If Religion Was A Thing That Money Could Buy

In 1990, Paul McCartney covered the traditional spiritual, All My Trials. At the time, some saw it as an indictment of the Thatcher regime. The official video, which is embedded here, shows scenes of homeless people. There is also a live performance video of the song by Paul, and an very brief interview excerpt where Sr. Paul talks about the song and its political implications. I also have the lyrics below

In 2011 many state budgets in the U.S. are tight, and social programs that help the most needy and vulnerable in our society are subject to deep cuts. Representative Paul Ryan, a devotee of the Apostle of Selfishness, Ayn Rand, introduced a plan that would essentially dismantle Medicare as we know it.

This is a time for us to figure out whose side we are on, the wealthy and powerful, or those on the margins.



AH -
AH -




Esperanza Spalding's Austin City Limits Performance

On February 6, 2010, Esperanza Spalding appeared on the PBS television program Austin City Limits. The next day, Esperanza became the most searched person and second most searched item on Google as a result (this happened again for her after she won her Grammy for Best New Artist in February 2011).

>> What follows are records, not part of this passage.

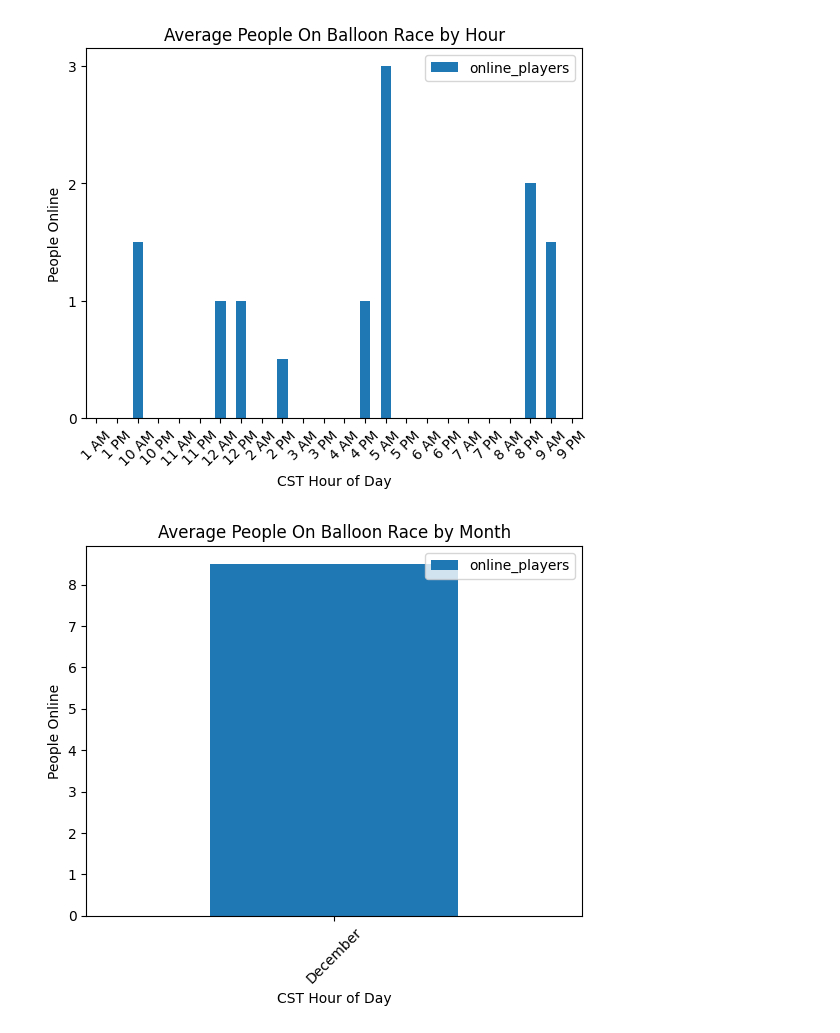
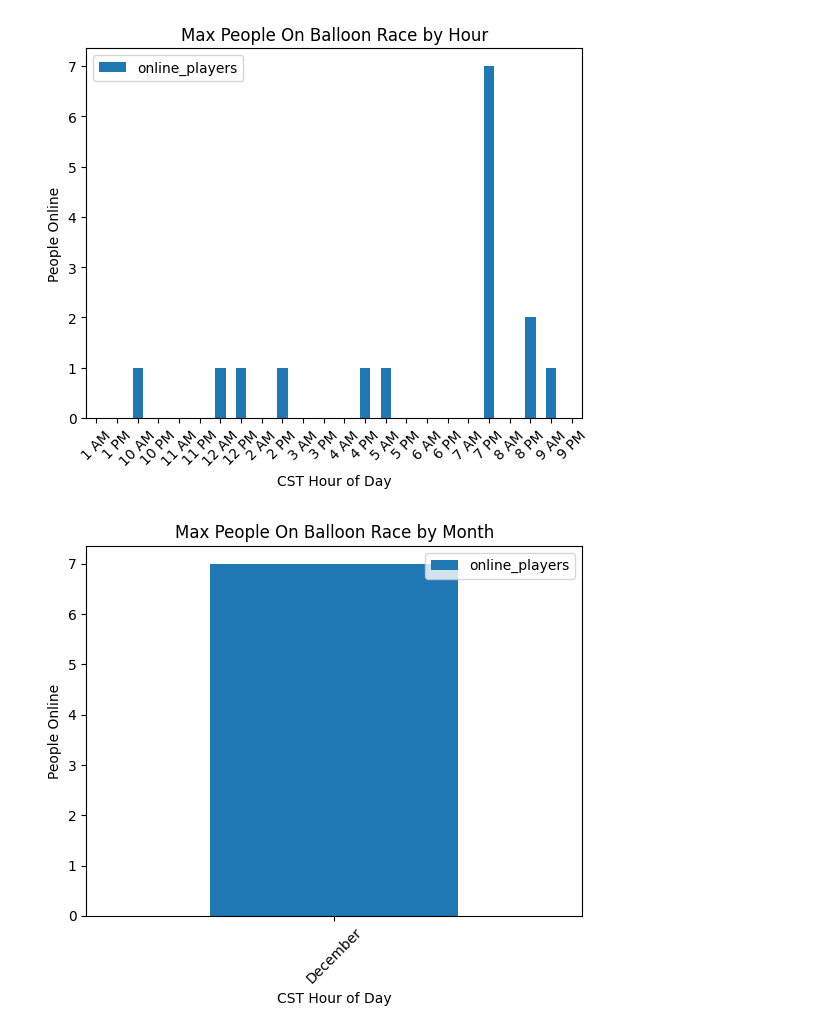
Before and after one commit to benbav/tf2_balloon_race_emailer, a Jupyter notebook: analysis.ipynb, the cells around one changed output. Drawn from its saved outputs; the diff is of its cells as text; code cells hidden in the pictures.

```diff
--- a/analysis.ipynb
+++ b/analysis.ipynb
@@ -1,6 +1,7 @@
 # %%
 # find out when people are on
 
+import matplotlib.pyplot as plt
 import matplotlib.pyplot as plt
 import seaborn as sns
 import numpy as np
@@ -16,12 +17,19 @@ df['month'] = df['date'].dt.month_name()
 df['hour'] = df['hour'].apply(
     lambda x: f"{x % 12 if x % 12 != 0 else 12}{' AM' if x < 12 else ' PM'}"
 )
-df['online_players'] = df[0].str.contains('Found people playing Balloon Race').astype(int)
 
-graph_df = df[['date', 'day_of_week', 'online_players', 'hour', 'month']]
+df['online_players'] = (df[0]
+    .str.extract(r':\s*(\d+)$', expand=False)
+    .fillna(0)  # Replace NaN with 0 (or another default value)
+    .astype(int)  # Convert to integer
+)
+
+df['server_name'] = df.query('online_players > 0')[0].str.extract(r'- INFO - ([^:]+) :').fillna(0)
+
+graph_df = df[['date', 'day_of_week', 'online_players', 'hour', 'month', 'server_name']]
 
 day_of_week_avg = (
-    graph_df.groupby('day_of_week')['online_players'].sum() /
+    graph_df.groupby('day_of_week')['online_players'].max() /
     graph_df.groupby('day_of_week')['date'].nunique()
 ).reset_index(name='online_players')
 
@@ -33,7 +41,7 @@ plt.xticks(rotation=45)
 plt.ylabel('People Online')
 plt.xlabel('Day of Week')
 
-plt.title('Average People On Balloon Race by Day of Week')
+plt.title('Max People On Balloon Race by Day of Week')
 plt.show()
 
 # this needs to be an average for multiple weeks
@@ -42,7 +70,6 @@ plt.show()
 # %%
 hourly_avg = (
-    graph_df.groupby('hour')['online_players'].sum() /
-    graph_df.groupby('hour')['date'].nunique()
+    graph_df.groupby('hour')['online_players'].max()
 ).reset_index(name='online_players')
 
 
@@ -55,28 +82,27 @@ plt.xlabel('CST Hour of Day')
 
 max_value = hourly_avg['online_players'].max()
 plt.yticks(np.arange(0, np.ceil(max_value) + 1, 1))
-plt.title('Average People On Balloon Race by Hour')
+plt.title('Max People On Balloon Race by Hour')
 plt.show()
 # %% [output]
-[figure, old version]
+[figure, new version]
 # %%
 monthly_avg = (
-    graph_df.groupby('month')['online_players'].sum() /
-    graph_df.groupby('month')['date'].nunique()
+    graph_df.groupby('month')['online_players'].max()
 ).reset_index(name='online_players')
 
 
 plot = monthly_avg.plot(
     x='month', y='online_players', kind='bar'
 )
 plt.xticks(rotation=45)
 plt.ylabel('People Online')
 plt.xlabel('CST Hour of Day')
 
 max_value = hourly_avg['online_players'].max()
 # plt.yticks(np.arange(0, np.ceil(max_value) + 1, 1))
-plt.title('Average People On Balloon Race by Month')
+plt.title('Max People On Balloon Race by Month')
 plt.show()
 # %% [output]
-[figure, old version]
+[figure, new version]
 # %%
```
Also changed, not shown: parts of 6 cells of this notebook, 3 other files.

It is a terrific performance, and unfortunately, as far as I know, it is not available on DVD; which is frustrating, because every time people try and post clips from this performance on Youtube, they get removed for copyright violation.

But, you can view Esperanza's entire performance here, at the Austin City Limits web site.

Here is the play list:

  • Jazz Ain't Nothing But Soul (see my poem, the Jazz Soul liberation of the People of God).
  • Sunlight.
  • Endangered Species  (Wayne Shorter cover with meaty bass guitar work)
  • Wild is the Wind (a Nina Simone cover, and Esperanza also acknowledges David Bowie's version. On this song, she bows the uprigth bass. This song was recorded for Esperanza's sublime 2010 release, the Chamber Music Society)
  • Ponta De Areia (The finale, Esperanza's original composition, the opening track, sung in Portugese, from her 2008 CD, Esperanza ). 

Tuesday, June 7, 2011

You Can't Reconcile Ayn Rand with Jesus

As one of my friends on Facebook said today, even Rand knew that...

You Can't Reconcile Ayn Rand with Jesus, from USAToday.

What Can We Learn From Germany's Economy? From the Daily Beast

Germany has much higher tax rates than the US; spends much more on social programs; and has national health care. Yet Germany has a trade SURPLUS, roughly the same projected growth rate in 2011 as the US, and a 7 percent unemployment rate! What can we learn from Germany? (

What we can learn from Germany's Economy

Saturday, June 4, 2011

The Definition of a Christian

I love this definition of a Christian given by my favorite singer songwriter, Bruce Cockburn. I adopt it as my own definition of what a Christian is. -Lance 

"The only definition of a Christian - I got this from C.S. Lewis - is somebody who accepts the reality of Christ. What is that reality? Well, there we get into fights, don't we? I know my own experience tells me there is somebody - and it's not a thing - at the centre of Christianity. I assume it to be Christ, and assume that's my point of contact with God, whom none of us have a very good definition for. I like to talk about Love rather than God. What we think of as love is his expression of involvement in the universe, and that is the glue that holds everything together, from the subatomic particles up. It is also the hand that breaks us apart, but that has to do with our failure to relate to it properly. Doubts caused by the behaviour of the church can only be answered by personal experience. Sometimes it takes an effort to remember the experiences you've had and how vivid they were. A lot of shit gets in the way."

-- from "Faith in Practice: Holding on to the Mystery of Love" by Bruce Cockburn (as told to Cole Morton), p. 15, Third Way, September 1994.

Wednesday, June 1, 2011

Stevie Wonder Performing Superstition on TV in 1973

This is a COOL video. Back in 1973, a LOT of people were COOL; in fact everyone in this video is COOL. Often these days, people are decidedly NOT cool. But back in the sixties and early seventies, people could quite often be cool. One thing for certain- this video is cool, the song is cool, and Stevie Wonder is cool, and as I said, so is everyone in this video. I long for COOL to return!